Dale Steyn, the South African fast bowler, has come under a doping cloud with Cricket South Africa (CSA) acknowledging an "adverse finding" against him following a test conducted during the second IPL but attributing the result to legitimate painkillers he had taken at the time.
Steyn was out of action for most of the IPL in South Africa in April-May due to a thumb injury and played only three matches for Bangalore Royal Challengers.
"We are aware of the result and submitted a report immediately to the IPL on why this has happened," Gerald Majola, CSA's chief executive told Cricinfo. "There was a marginal increase in the presence of morphine in the sample and that was due to painkillers he took during that period.

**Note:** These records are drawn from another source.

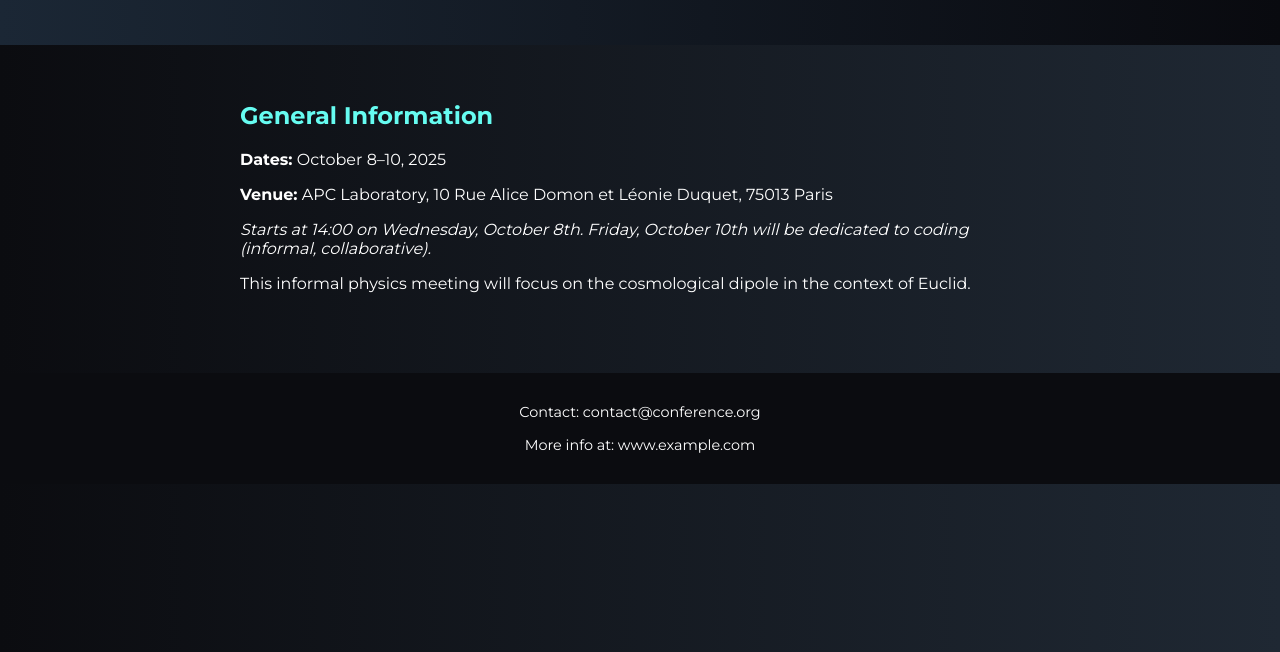
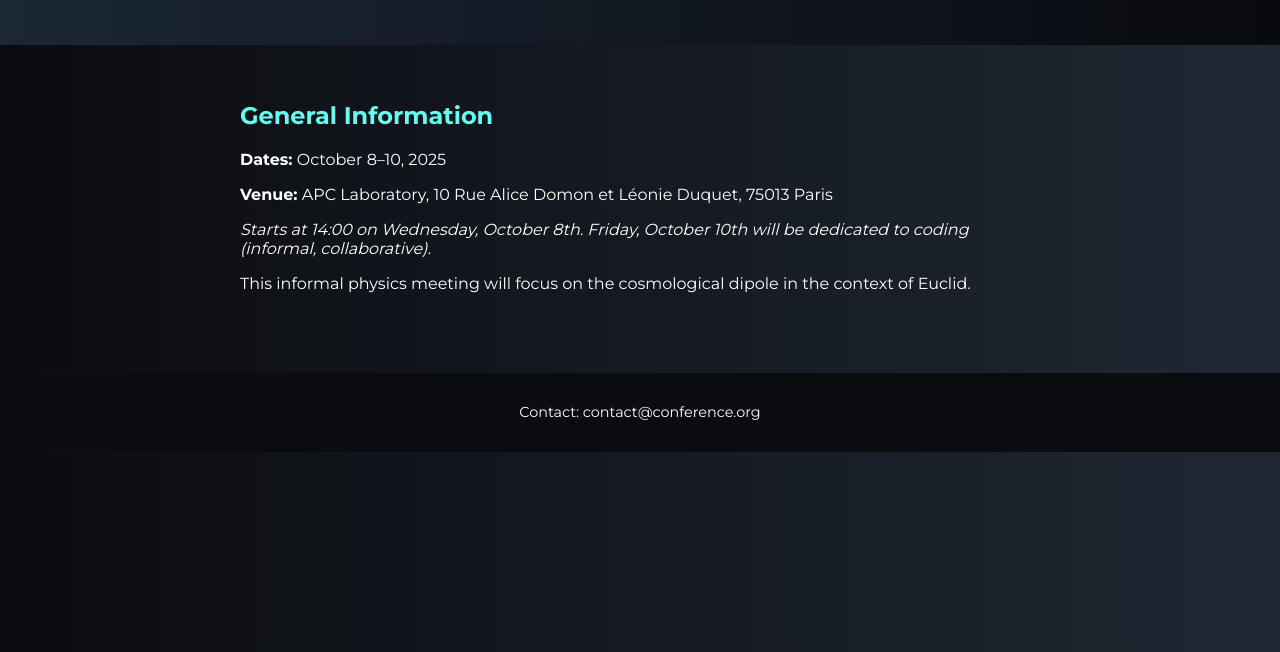
Before and after one commit to mikelmartinb/cosmological_dipole_paris, a plain HTML site: page index.html in a window 1280 px wide. Shown: the part 148-800 px from the top of the page. Drawn offline with Linux system fonts and the light colour scheme.

Commit message:
Update index.html

```diff
--- a/index.html
+++ b/index.html
@@ -32,7 +32,6 @@
 
   <footer>
     <p>Contact: contact@conference.org</p>
-    <p>More info at: www.example.com</p>
   </footer>
 </body>
 </html>
```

We are awaiting a reply from the IPL authorities."
However, a Royal Challengers official said the franchise had no knowledge of this development. "Till Sunday night, Royal Challengers had no information or knowledge on this," Prakash Mirpuri, a vice-president of the UB Group, which owns the Bangalore franchise, told Cricinfo. "We can only comment if we receive official communication from CSA/IPL."

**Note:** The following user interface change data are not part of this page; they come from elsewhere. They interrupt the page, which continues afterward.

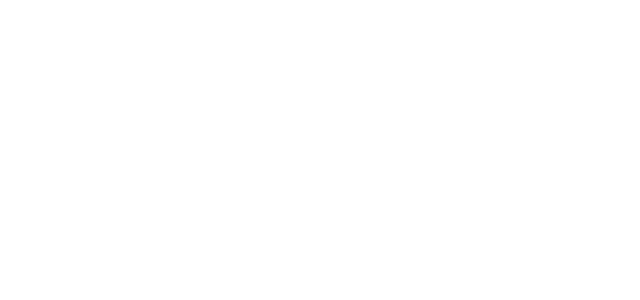
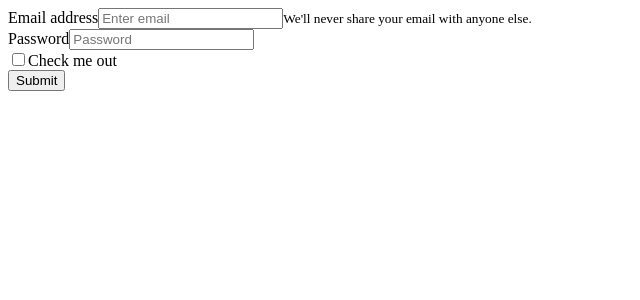
Before and after one commit to alejandromachin/202201-W4C4-alejandro-rodriguez, a React (Create React App) app: page / in a window 1280 px wide. Shown: the top 300 px of the page, without its empty margins (0-640 px from the left). Built offline with nearby package versions, Linux system fonts and the light colour scheme.

Commit message:
added html react elements to accessdata

```diff
--- a/src/App.js
+++ b/src/App.js
@@ -1,5 +1,11 @@
+import AccessData from "./components/AccessData/AccessData";
+
 function App() {
-  return <div className="container"></div>;
+  return (
+    <div className="container">
+      <AccessData />
+    </div>
+  );
 }
 
 export default App;
--- a/src/components/AccessData/AccessData.js
+++ b/src/components/AccessData/AccessData.js
@@ -0,0 +1,48 @@
+const AccessData = () => {
+  return (
+    <>
+      {" "}
+      <div className="access-data">
+        <form>
+          <div className="form-group">
+            <label htmlFor="exampleInputEmail1">Email address</label>
+            <input
+              type="email"
+              className="form-control"
+              id="exampleInputEmail1"
+              aria-describedby="emailHelp"
+              placeholder="Enter email"
+            />
+            <small id="emailHelp" className="form-text text-muted">
+              We'll never share your email with anyone else.
+            </small>
+          </div>
+          <div className="form-group">
+            <label htmlFor="exampleInputPassword1">Password</label>
+            <input
+              type="password"
+              className="form-control"
+              id="exampleInputPassword1"
+              placeholder="Password"
+            />
+          </div>
+          <div className="form-check">
+            <input
+              type="checkbox"
+              className="form-check-input"
+              id="exampleCheck1"
+            />
+            <label className="form-check-label" htmlFor="exampleCheck1">
+              Check me out
+            </label>
+          </div>
+          <button type="submit" className="btn btn-primary">
+            Submit
+          </button>
+        </form>
+      </div>
+    </>
+  );
+};
+
+export default AccessData;
--- a/src/contexts/UserDataContextProvider.js
+++ b/src/contexts/UserDataContextProvider.js
@@ -1,7 +1,11 @@
 import UserDataContext from "./UserDataContext";
 
 const UserDataContextProvider = ({ children }) => {
-  return <UserDataContext.Provider>{children}</UserDataContext.Provider>;
+  return (
+    <UserDataContext.Provider value={"hola"}>
+      {children}
+    </UserDataContext.Provider>
+  );
 };
 
 export default UserDataContextProvider;
```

Lalit Modi, the IPL commissioner, told Cricinfo Steyn had not failed any test and that the procedure was at the clarification stage. "From what I gather, the agency that conducts these tests for IPL (ITDM) may have asked Cricket South Africa for a clarification on the results of Steyn's test since he is contracted to that board," he said. "The next step is taken only when the agency is not satisfied with the explanation provided. In Steyn's case, this process is at the clarification stage. Officially, the IPL is yet to come into the picture."

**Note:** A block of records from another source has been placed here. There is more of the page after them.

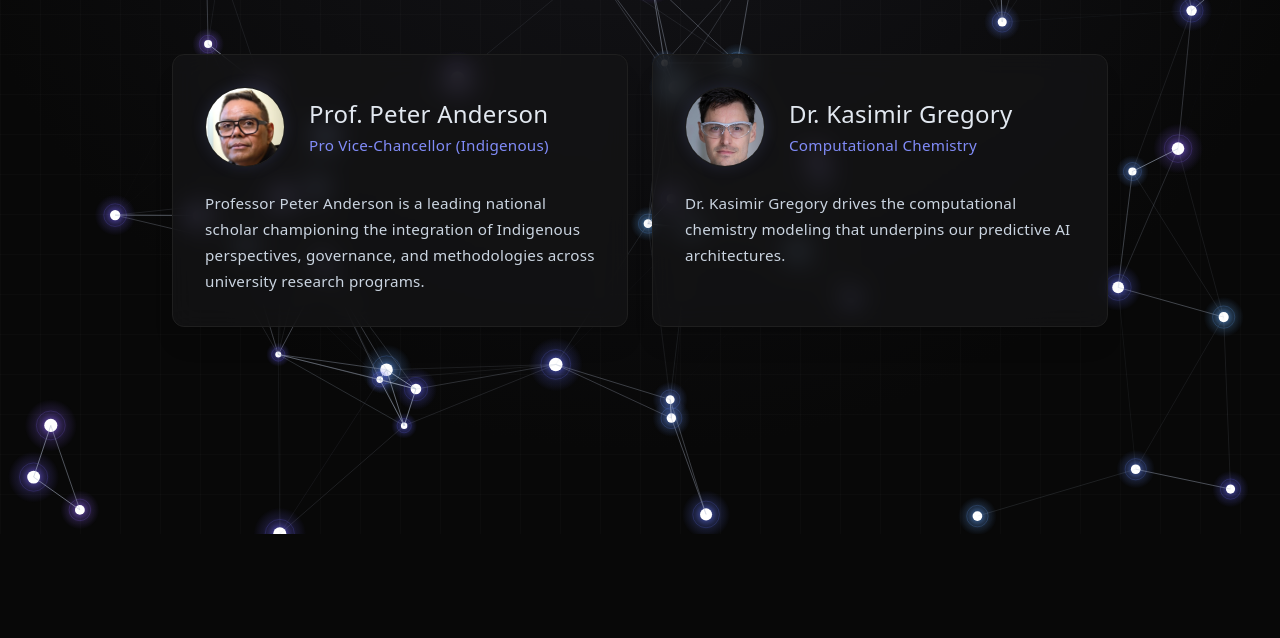
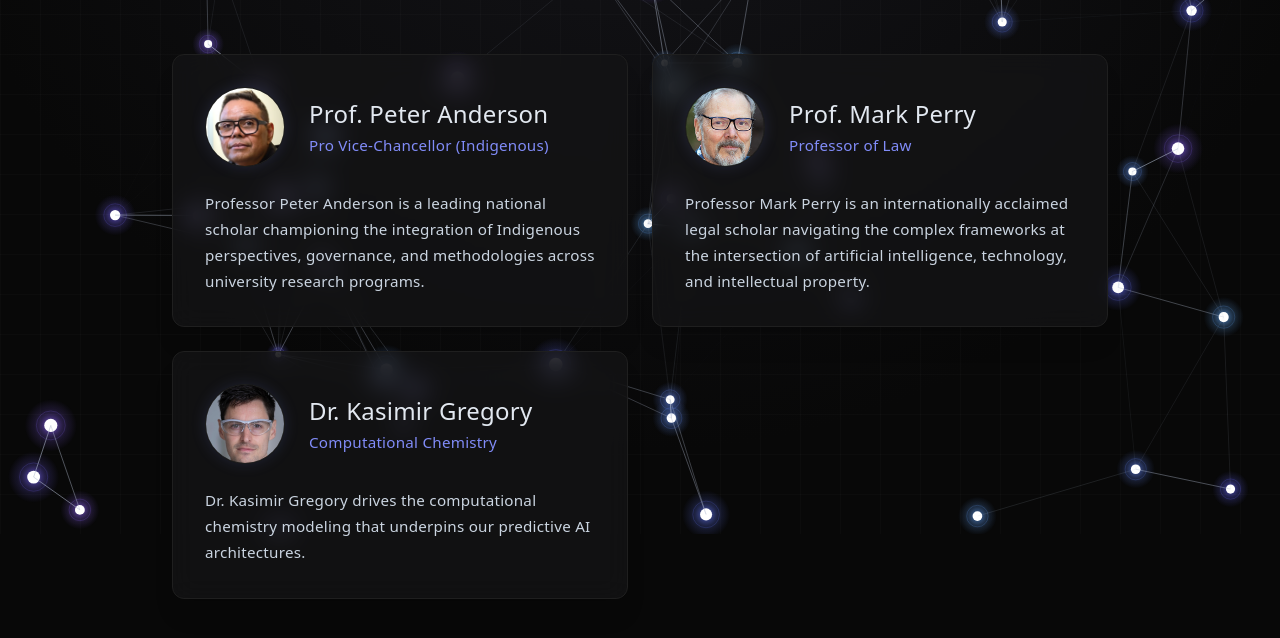
Before and after one commit to notrakrima/Ansatzero, a website: page affiliates.html in a window 1280 px wide. Shown: the part 266-904 px from the top of the page. Before the commit the page ends 860 px from the top, so only its background shows below. Drawn offline with nearby package versions, Linux system fonts and the light colour scheme.

Commit message:
Update homepage text

```diff
--- a/affiliates.html
+++ b/affiliates.html
@@ -105,7 +105,7 @@
             <div class="grid grid-cols-1 md:grid-cols-2 gap-6 mt-4">
 
                 <!-- Affiliate 1 Card -->
-                <div class="bg-isai-bento border border-isai-border rounded-xl p-8 shadow-xl backdrop-blur-md hover:border-isai-accent hover:-translate-y-1 hover:shadow-[0_0_30px_rgba(129,140,248,0.1)] transition-all duration-300">
+                <a href="https://www.une.edu.au/info-for/indigenous-matters/oorala/whats-on/frank-archibald-memorial-lecture-series/2022-prof.-peter-anderson" target="_blank" rel="noopener noreferrer" class="block bg-isai-bento border border-isai-border rounded-xl p-8 shadow-xl backdrop-blur-md hover:border-isai-accent hover:-translate-y-1 hover:shadow-[0_0_30px_rgba(129,140,248,0.1)] transition-all duration-300">
                     <div class="flex items-center gap-6 mb-6">
                         <!-- Image targeting the new images folder -->
                         <img src="images/peter-anderson.jpg" alt="Prof. Peter Anderson" class="w-20 h-20 rounded-full border border-isai-border shadow-[0_0_15px_rgba(129,140,248,0.15)] object-cover">
@@ -118,10 +118,26 @@
                     <div class="space-y-4">
                         <p class="text-[0.95rem] leading-[1.7]">Professor Peter Anderson is a leading national scholar championing the integration of Indigenous perspectives, governance, and methodologies across university research programs.</p>
                     </div>
-                </div>
+                </a>
 
                 <!-- Affiliate 2 Card -->
-                <div class="bg-isai-bento border border-isai-border rounded-xl p-8 shadow-xl backdrop-blur-md hover:border-isai-accent hover:-translate-y-1 hover:shadow-[0_0_30px_rgba(129,140,248,0.1)] transition-all duration-300">
+                <a href="https://www.une.edu.au/staff-profiles/law/Professor-Mark-Perry" target="_blank" rel="noopener noreferrer" class="block bg-isai-bento border border-isai-border rounded-xl p-8 shadow-xl backdrop-blur-md hover:border-isai-accent hover:-translate-y-1 hover:shadow-[0_0_30px_rgba(129,140,248,0.1)] transition-all duration-300">
+                    <div class="flex items-center gap-6 mb-6">
+                        <!-- Image targeting the new images folder -->
+                        <img src="images/mark-perry.png" alt="Prof. Mark Perry" class="w-20 h-20 rounded-full border border-isai-border shadow-[0_0_15px_rgba(129,140,248,0.15)] object-cover">
+
+                        <div>
+                           <h3 class="text-2xl text-isai-heading font-medium mb-1">Prof. Mark Perry</h3>
+                            <span class="block text-[0.95rem] text-isai-accent">Professor of Law </span>
+                        </div>
+                    </div>
+                    <div class="space-y-4">
+                        <p class="text-[0.95rem] leading-[1.7]">Professor Mark Perry is an internationally acclaimed legal scholar navigating the complex frameworks at the intersection of artificial intelligence, technology, and intellectual property.</p>
+                    </div>
+                </a>
+
+                <!-- Affiliate 3 Card -->
+                <a href="https://www.une.edu.au/staff-profiles/science-and-technology/kasimir-gregory" target="_blank" rel="noopener noreferrer" class="block bg-isai-bento border border-isai-border rounded-xl p-8 shadow-xl backdrop-blur-md hover:border-isai-accent hover:-translate-y-1 hover:shadow-[0_0_30px_rgba(129,140,248,0.1)] transition-all duration-300">
                     <div class="flex items-center gap-6 mb-6">
                         <!-- Image targeting the new images folder -->
                         <img src="images/kasimir-gregory.jpg" alt="Dr. Kasimir Gregory" class="w-20 h-20 rounded-full border border-isai-border shadow-[0_0_15px_rgba(129,140,248,0.15)] object-cover">
@@ -134,7 +150,7 @@
                     <div class="space-y-4">
                         <p class="text-[0.95rem] leading-[1.7]">Dr. Kasimir Gregory drives the computational chemistry modeling that underpins our predictive AI architectures.</p>
                     </div>
-                </div>
+                </a>
 
             </div>
         </section>
```
Also changed, not shown: images/mark-perry.png (added), 1 other file.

Dr Mohammad Moosajee, South Africa's team doctor and a member of CSA's medical committee, was confident Steyn wouldn't face any action despite the adverse finding, which was first reported by the sport24 website.
"This is not a doping violation as such but an adverse analytical finding, which is different," Moosajee told Cricinfo. "Dale is known to have a history of chronic migraines and he suffered a thumb injury too during the IPL and he was on Myprodol, a painkiller that contains codeine. Codeine converts to morphine within the body and that led to the adverse finding. Dale had taken the painkiller on the day of the test and the morphine level in his sample was found to be slightly higher (1.1 to 1.3 microgram per ml) than the 1 microgram per ml that is permitted.
"This is a matter between the IPL franchise and IPL but since Dale is also a CSA-contracted player, we were informed and we are now assisting in the process. We have sent a detailed report to the IPL and are awaiting a reply. We are confident that he will be cleared."
Codeine does not figure in the World Anti Doping Agency (WADA) list of prohibited substances but morphine has been classified under narcotics.
Moosajee said there was some confusion regarding the situation because the brand name of the painkiller is different in South Africa. "This also led to miscommunication in the Theraupatiuc Use Exemption (TUE) form that the player submitted before the test," Moosajee said. Players are expected to fill these TUE forms before a test so that the testers are aware of the medication the player is under.
Steyn is the second fast bowler to come under scrutiny for a failed drug test in the IPL; Pakistan's Mohammad Asif was banned for one year after testing positive for nandrolone, which is a banned substance, in the inaugural season in 2008.
Ajay Shankar is a deputy editor at Cricinfo